The folks at CNN Tonight asked me to speak about the importance of ACA provisions like protections for pre-existing conditions because of this Slate piece that I wrote back in January, during Trumpcare’s beta attack. What’s funny/depressing is that when I was reporting that story, most of the experts I interviewed told me not to worry so much about the pre-existing condition thing — it was super popular with voters and therefore supposed to be the one issue that Republicans and Democrats could agree needed to stay in place. (After all, both Clinton and Trump campaigned on it.) But the truth is Trumpcare’s first failure to reach a vote was as much a liberal victory as it was the House Freedom Caucus holding it hostage. They’re the ultra-conservative bunch that object to basically everything about increasing access to healthcare. (See Mo Brooks of Alabama, who told CNN earlier this week that “people who lead good lives” don’t tend to have pre-existing conditions, so why should they pay to protect them?) And now they’re pressuring other Republicans to jump ship on this issue in an effort to get something passed and redeem Trump’s image as the deal maker who can’t get it done.
But otherwise, nothing has changed.

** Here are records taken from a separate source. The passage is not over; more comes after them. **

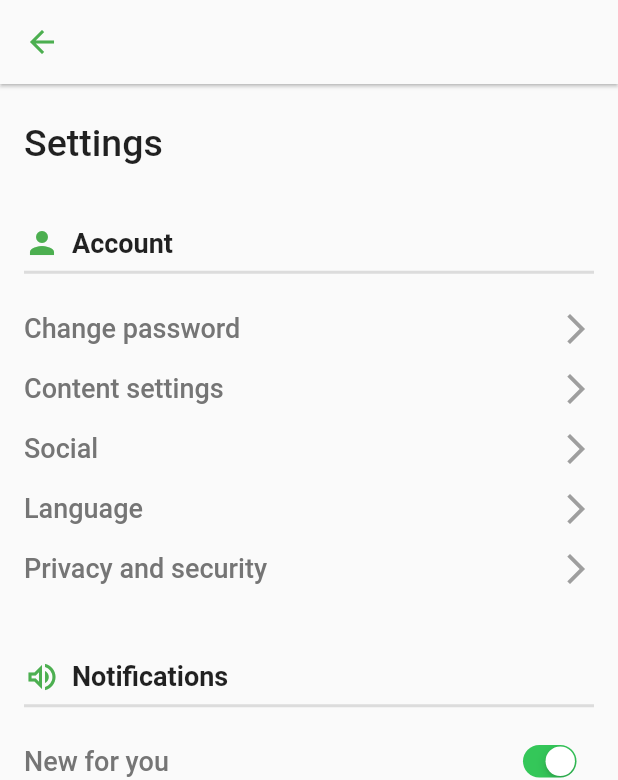
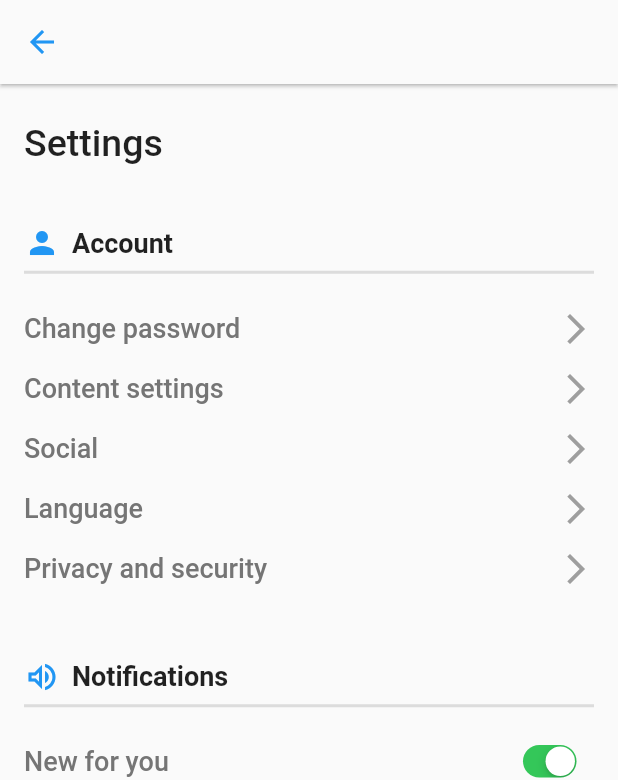
Before and after one commit to Meti-Adane/road-side, a Flutter app: the SettingsPage screen opened directly, on a phone screen of 412 x 824 dp. Shown: the top 780 px of the screen. Run offline on Flutter 3.47's test engine with Material 2 defaults, Android fonts, the phone set to English and light mode, and no system bars; our stand-ins replace auto_route, bloc, carousel_slider, dartz, flutter_bloc, font_awesome_flutter and 3 more; network calls fail.

Commit message:
Setting page color UI

```diff
--- a/road_side_UI/lib/presentation/setting/setting_screen.dart
+++ b/road_side_UI/lib/presentation/setting/setting_screen.dart
@@ -19,7 +19,7 @@ class _SettingsPageState extends State<SettingsPage> {
           },
           icon: Icon(
             Icons.arrow_back,
-            color: Colors.green,
+            color: Colors.blue,
           ),
         ),
       ),
@@ -38,7 +38,7 @@ class _SettingsPageState extends State<SettingsPage> {
               children: [
                 Icon(
                   Icons.person,
-                  color: Colors.green,
+                  color: Colors.blue,
                 ),
                 SizedBox(
                   width: 8,
@@ -68,7 +68,7 @@ class _SettingsPageState extends State<SettingsPage> {
               children: [
                 Icon(
                   Icons.volume_up_outlined,
-                  color: Colors.green,
+                  color: Colors.blue,
                 ),
                 SizedBox(
                   width: 8,
```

This provision is popular because it’s necessary: As many as 129 million Americans have pre-existing conditions and the kind of life they’re leading has nothing to do with it. 105 million Americans (including 27 million children) have benefited from the ACA’s ban on lifetime limits and could be left scrambling for coverage under the new plan. And to bring it back to kids like Violet and Billy: Babies with birth defects are 45 percent more likely to die in their first year of life if they have Medicaid coverage versus private insurance. Now imagine how much worse that death rate will get if even Medicaid is beyond their reach. As Kimmel said Monday night, “if your baby is going to die and it doesn’t have to, it shouldn’t matter how much money you make.” But in the United States, it does. And if Republicans get their way, it’s going to matter a hell of a lot more.